Check every line of the data and copy the ones where "scatter" appears.

*** Record set ***

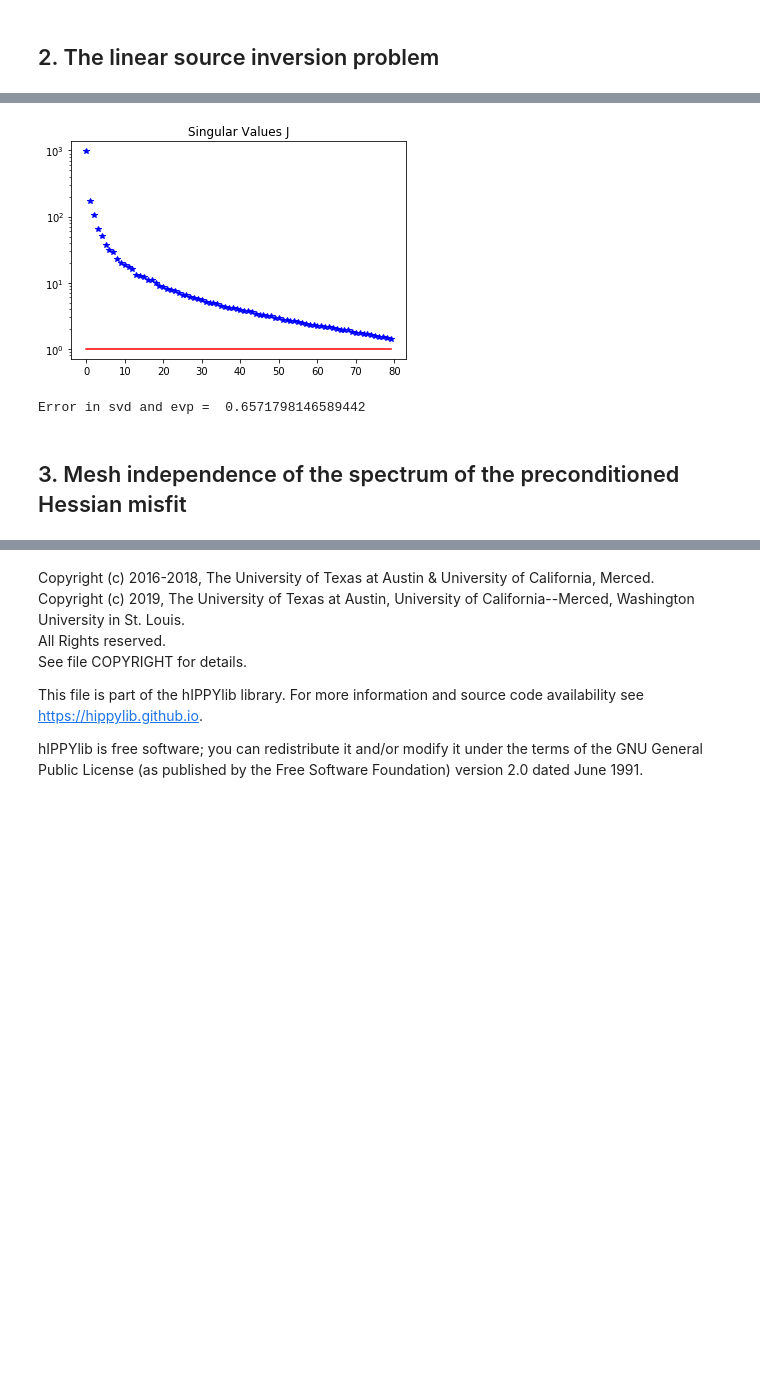
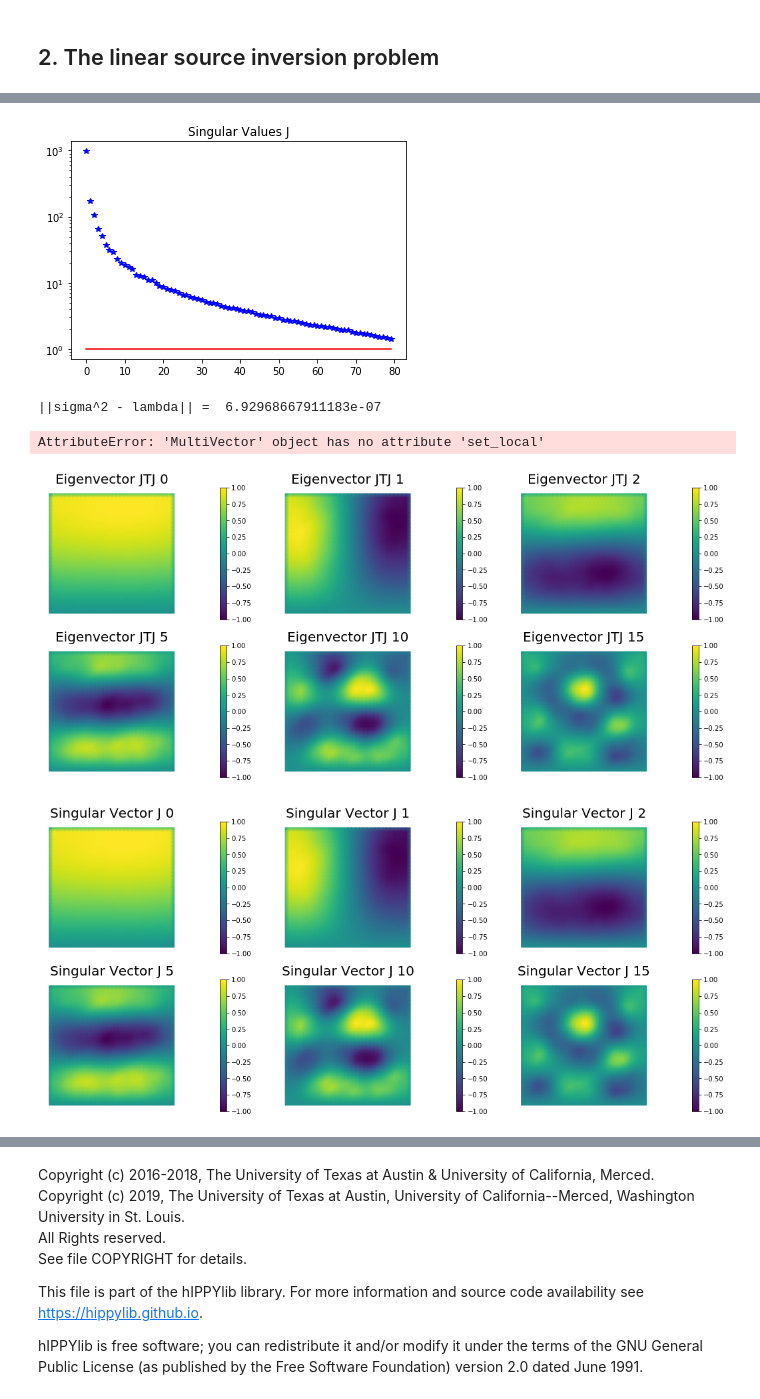
Before and after one commit to hippylib/hippylib, a Jupyter notebook: svd_test/JacobianTest.ipynb, the cells around one changed output, grey strips where cells are left out. Saved outputs shown, nothing was run; the diff lists cells and outputs as text; code cells hidden in the pictures; blank space fills up the shorter version.

```diff
--- a/svd_test/JacobianTest.ipynb
+++ b/svd_test/JacobianTest.ipynb
@@ -173,6 +173,7 @@ class JJT:
 
 JJT_ = JJT(J)
 
+
 if True:
     k_evec = 80
     p_evec = 5
@@ -187,7 +188,7 @@ if True:
 
     plt.figure()
     nb.plot_eigenvalues(lmbda_JTJ, mytitle="Eigenvalues JTJ")
-#     nb.plot_eigenvectors(Vh[PARAMETER], V_H_GN, mytitle="Eigenvectors", which=[0,1,2,5,10,15])
+#     nb.plot_eigenvectors(Vh[PARAMETER], V_JTJ, mytitle="Eigenvectors", which=[0,1,2,5,10,15])
     plt.show()
 #     print('Difference in eigenvalues:', np.linalg.norm(lmbda_H_GN - lmbda_JTJ))
 
@@ -197,14 +198,14 @@ if True:
     myRandom.normal(1., Omega_u)
 
 
-    lmbda_JJT, V_JJT = doublePass(JJT_, Omega_u, k_evec,s,check = False)
+    lmbda_JJT, U_JJT = doublePass(JJT_, Omega_u, k_evec,s,check = False)
 
 
     plt.figure()
     nb.plot_eigenvalues(lmbda_JJT, mytitle="Eigenvalues JJT")
 #     nb.plot_eigenvectors(Vh[PARAMETER], V_H_GN, mytitle="Eigenvectors", which=[0,1,2,5,10,15])
     plt.show()
-    print('Difference in eigenvalues:', np.linalg.norm(lmbda_JJT - lmbda_JTJ))
+    print('Difference in eigenvalues:', np.linalg.norm(lmbda_JJT - lmbda_JTJ)/np.linalg.norm(lmbda_JJT))
 # %% [output]
 [figure]
 [figure]
@@ -226,9 +227,7 @@ nb.plot_eigenvalues(d, mytitle="Singular Values J")
 #     nb.plot_eigenvectors(Vh[PARAMETER], V_H_GN, mytitle="Eigenvectors", which=[0,1,2,5,10,15])
 plt.show()
 
-print('||sigma^2 - lambda|| = ',np.linalg.norm(d**2 - lmbda_JJT))
+print('||sigma^2 - lambda|| = ',np.linalg.norm(d**2 - lmbda_JJT)/np.linalg.norm(lmbda_JJT))
 # %% [output]
 [figure]
-Error in svd and evp =  0.6571798146589442
+||sigma^2 - lambda|| =  6.92968667911183e-07
-# %% [markdown]
-## 3. Mesh independence of the spectrum of the preconditioned Hessian misfit
@@ -258,0 +234,59 @@ Error in svd and evp =  0.6571798146589442
+# %%
+def MV_to_dense(multivector):
+    multivector_shape = (multivector[0].get_local().shape[0],multivector.nvec())
+    as_np_array = np.zeros(multivector_shape)
+    for i in range(multivector_shape[-1]):
+        temp = multivector[i].get_local()
+        # print('For iteration i ||get_local|| = ', np.linalg.norm(temp))
+        as_np_array[:,i] = temp
+
+    return as_np_array
+
+def dense_to_MV(dense_array,dl_vector):
+    temp = MultiVector(dl_vector,dense_array.shape[-1])
+    for i in range(temp.nvec()):
+        temp[i].set_local(dense_array[:,i])
+    return temp
+
+
+def subtract_MV(mv_a,mv_b):
+
+    temp = MultiVector(mv_a)
+    for i in range(temp.nvec()):
+        temp[i].add_local(-1.0*mv_b[i].get_local())
+    return temp
+
+
+# print('Eigenvectors of JTJ')
+nb.plot_eigenvectors(Vh[PARAMETER], V_JTJ, mytitle="Eigenvector JTJ", which=[0,1,2,5,10,15])
+# print('Right singular vectors of J')
+nb.plot_eigenvectors(Vh[PARAMETER], V, mytitle="Singular Vector J", which=[0,1,2,5,10,15])
+
+
+V_dense = MV_to_dense(V)
+
+V_JTJ_dense = MV_to_dense(V_JTJ)
+
+def compute_differences(U1,U2):
+    assert U1.shape == U2.shape, 'Must pass in arrays with the same shapes'
+    temp = np.zeros_like(U1)
+    for i in range(U1.shape[-1]):
+        plus_error = np.linalg.norm(U1[:,i]+U2[:,i])
+        minus_error = np.linalg.norm(U1[:,i]- U2[:,i])
+        if plus_error < minus_error:
+            temp[:,i] = U1[:,i]+U2[:,i]
+        else:
+            temp[:,i] = U1[:,i]-U2[:,i]
+    return temp
+
+
+V_diff_dense = compute_differences(V_dense,V_JTJ_dense)
+
+V_diff = dense_to_MV(V_diff_dense,V[0])
+
+# print('Right singular vectors of J')
+nb.plot_eigenvectors(Vh[PARAMETER], V_diff, mytitle="Difference", which=[0,1,2,5,10,15])
+# %% [output]
+AttributeError: 'MultiVector' object has no attribute 'set_local'
+[figure, added]
+[figure, added]
```
Also changed, not shown: parts of 5 cells of this notebook.
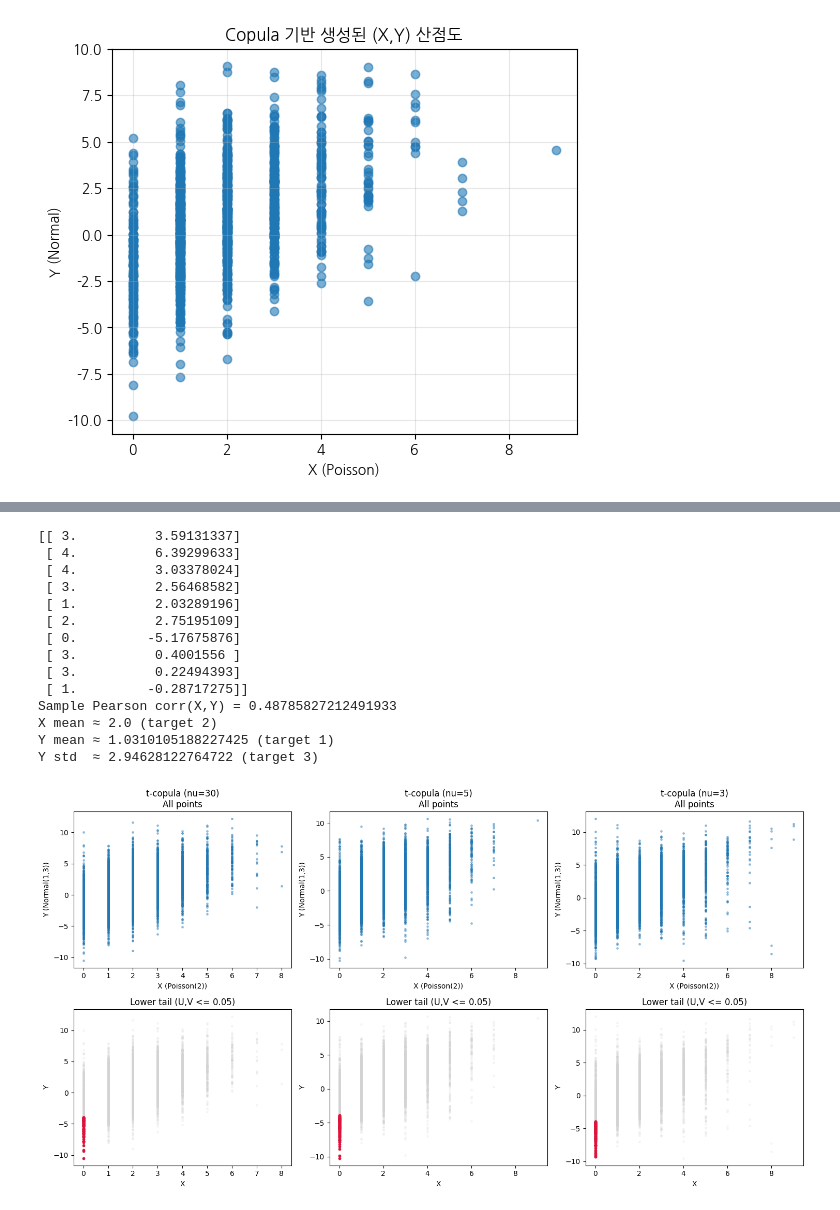
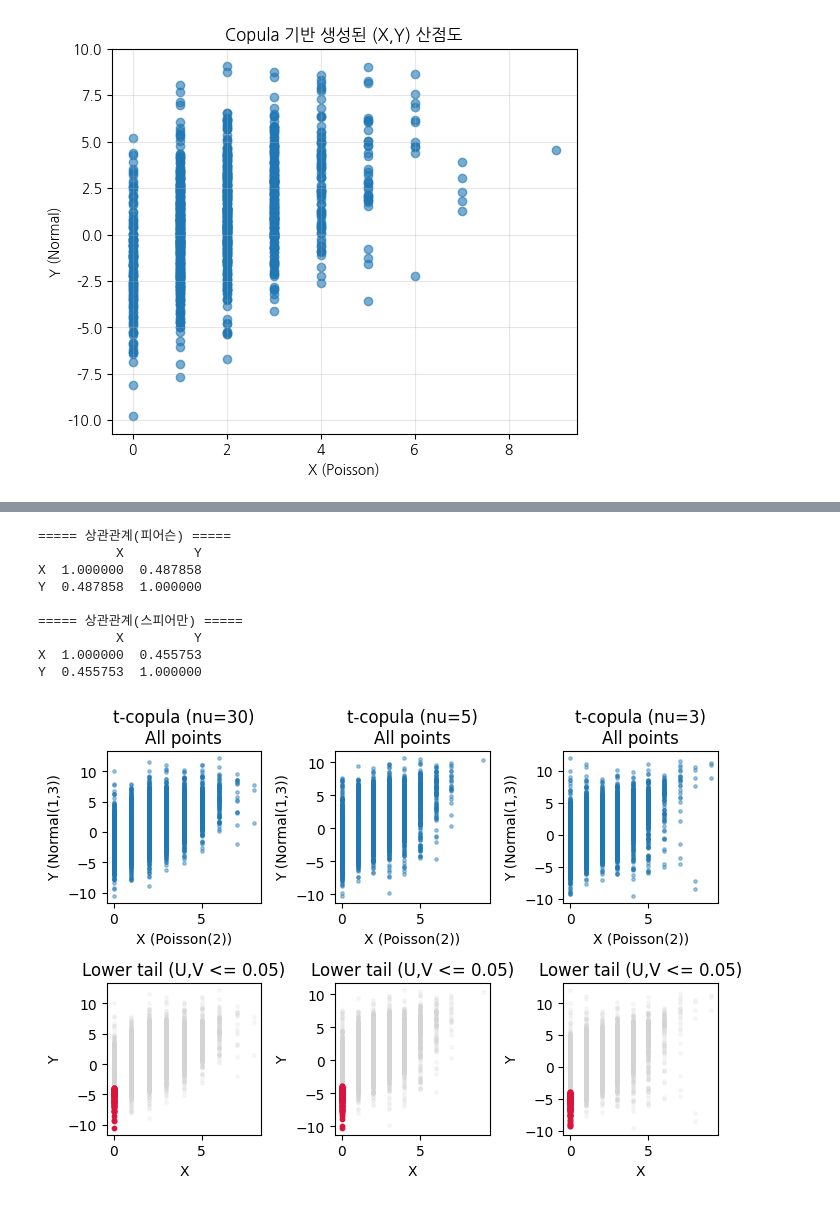
Before and after one commit to HST0077/HYOTC, a Jupyter notebook: copula.ipynb, the cells around one changed output, grey strips where cells are left out. Saved outputs shown, nothing was run; the diff lists cells and outputs as text; code cells hidden in the pictures.

```diff
--- a/copula.ipynb
+++ b/copula.ipynb
@@ -298,5 +265,5 @@ Y std  ≈ 3.1464987028795206 (target 3)
 # %%
-# !pip install statsmodels scipy numpy
+# t-copula 이용
 
 import numpy as np
 from scipy.stats import poisson, norm
@@ -328,33 +295,28 @@ V = np.clip(uv[:, 1], 1e-12, 1 - 1e-12)
 X = poisson(mu=2).ppf(U).astype(int)     # Poisson(2)
 Y = norm(loc=1, scale=3).ppf(V)          # Normal(1,3)
 
-# -----------------------------
-# 4) 확인
-# -----------------------------
-pairs = np.column_stack([X, Y])
-print(pairs[:10])
-
-print("Sample Pearson corr(X,Y) =", np.corrcoef(X, Y)[0, 1])
-print("X mean ≈", X.mean(), "(target 2)")
-print("Y mean ≈", Y.mean(), "(target 1)")
-print("Y std  ≈", Y.std(ddof=1), "(target 3)")
+# -------------------------------------------------------
+# 4) 결과 DataFrame 정리
+# -------------------------------------------------------
+df = pd.DataFrame({"X": X, "Y": Y})
+pear_corr = df.corr(method="pearson")
+spear_corr = df.corr(method="spearman")
+print("\n===== 상관관계(피어슨) =====")
+print(pear_corr)
+print("\n===== 상관관계(스피어만) =====")
+print(spear_corr)
 # %% [output]
-[[ 3.          3.59131337]
- [ 4.          6.39299633]
- [ 4.          3.03378024]
- [ 3.          2.56468582]
- [ 1.          2.03289196]
- [ 2.          2.75195109]
- [ 0.         -5.17675876]
- [ 3.          0.4001556 ]
- [ 3.          0.22494393]
- [ 1.         -0.28717275]]
-Sample Pearson corr(X,Y) = 0.48785827212491933
-X mean ≈ 2.0 (target 2)
-Y mean ≈ 1.0310105188227425 (target 1)
-Y std  ≈ 2.94628122764722 (target 3)
+===== 상관관계(피어슨) =====
+          X         Y
+X  1.000000  0.487858
+Y  0.487858  1.000000
+
+===== 상관관계(스피어만) =====
+          X         Y
+X  1.000000  0.455753
+Y  0.455753  1.000000
 # %%
-# !pip install statsmodels scipy numpy matplotlib
+# 자유도값에 따른 꼬리 의존성 살펴보기
 
 import numpy as np
 import matplotlib.pyplot as plt
@@ -363,7 +325,7 @@ from statsmodels.distributions.copula.api import StudentTCopula
 
 np.random.seed(42)
 
-def sample_xy_tcopula(rho, nu, n=5000):
+def sample_xy_tcopula(rho, nu, n=6000):
     corr = np.array([[1.0, rho],
                      [rho, 1.0]])
     cop = StudentTCopula(corr=corr, df=nu)
@@ -374,32 +336,32 @@ def sample_xy_tcopula(rho, nu, n=5000):
     # Marginals (Sklar)
     X = poisson(mu=2).ppf(U).astype(int)
     Y = norm(loc=1, scale=3).ppf(V)
     return U, V, X, Y
 
 rho = 0.5
 nus = [30, 5, 3]   # nu가 작을수록 꼬리 의존성 ↑
 q = 0.05           # 하단 5% 꼬리 강조
 
-fig, axes = plt.subplots(2, len(nus), figsize=(15, 8), sharex=False, sharey=False)
+fig, axes = plt.subplots(2, len(nus), figsize=(7, 5), sharex=False, sharey=False)
 
 for j, nu in enumerate(nus):
     U, V, X, Y = sample_xy_tcopula(rho, nu, n=6000)
 
     # (위) 전체 산점도
     axes[0, j].scatter(X, Y, s=6, alpha=0.4)
     axes[0, j].set_title(f"t-copula (nu={nu})\nAll points")
     axes[0, j].set_xlabel("X (Poisson(2))")
     axes[0, j].set_ylabel("Y (Normal(1,3))")
 
     # (아래) 좌측 꼬리만 강조: U<=q, V<=q
     mask_tail = (U <= q) & (V <= q)
     axes[1, j].scatter(X, Y, s=6, alpha=0.15, color="lightgray")
     axes[1, j].scatter(X[mask_tail], Y[mask_tail], s=10, color="crimson")
     axes[1, j].set_title(f"Lower tail (U,V <= {q})")
     axes[1, j].set_xlabel("X")
     axes[1, j].set_ylabel("Y")
 
 plt.tight_layout()
 plt.show()
 # %% [output]
-[figure, old version]
+[figure, new version]
```
Also changed, not shown: parts of 7 cells of this notebook.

*** End of Record set ***

▶ [Final answer]:
     axes[0, j].scatter(X, Y, s=6, alpha=0.4)
     axes[1, j].scatter(X, Y, s=6, alpha=0.15, color="lightgray")
     axes[1, j].scatter(X[mask_tail], Y[mask_tail], s=10, color="crimson")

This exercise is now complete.